#### What you have to do
Look through the data below and return each line where "Validation" appears.

Before-and-after change data:
######

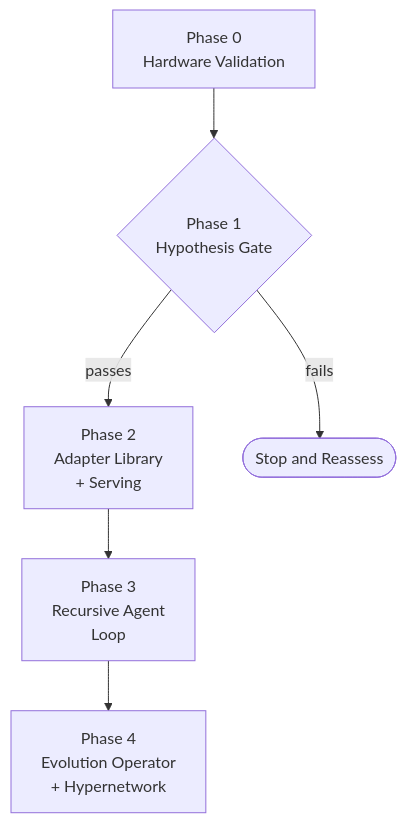
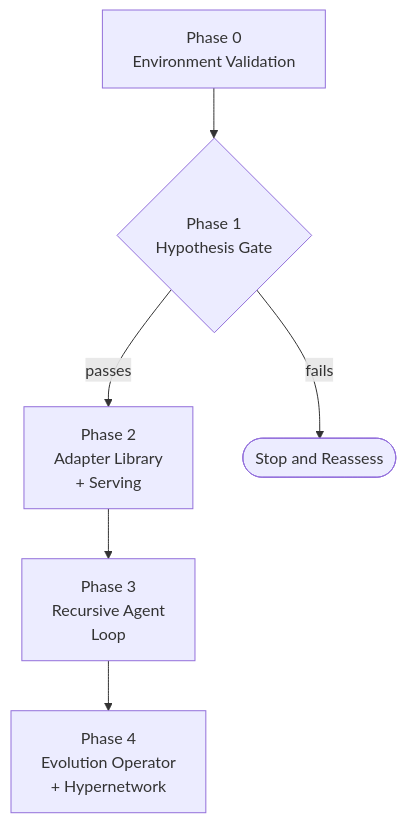
Before and after one commit to ElixirTrials/rune: the diagram in docs/implementation-plan.md, drawn with Mermaid. The commit also changed other lines of this file and 8 other files, not shown here.

````diff
--- a/docs/implementation-plan.md
+++ b/docs/implementation-plan.md
@@ -31,9 +31,9 @@
 ```mermaid
 flowchart TD
-    P0["Phase 0<br>Hardware Validation"] --> P1
+    P0["Phase 0<br>Environment Validation"] --> P1
     P1{"Phase 1<br>Hypothesis Gate"} -->|passes| P2
     P1 -->|fails| Stop([Stop and Reassess])
     P2["Phase 2<br>Adapter Library<br>+ Serving"] --> P3
     P3["Phase 3<br>Recursive Agent<br>Loop"] --> P4
     P4["Phase 4<br>Evolution Operator<br>+ Hypernetwork"]
 ```
````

######

#### Response for this exercise
-    P0["Phase 0<br>Hardware Validation"] --> P1
+    P0["Phase 0<br>Environment Validation"] --> P1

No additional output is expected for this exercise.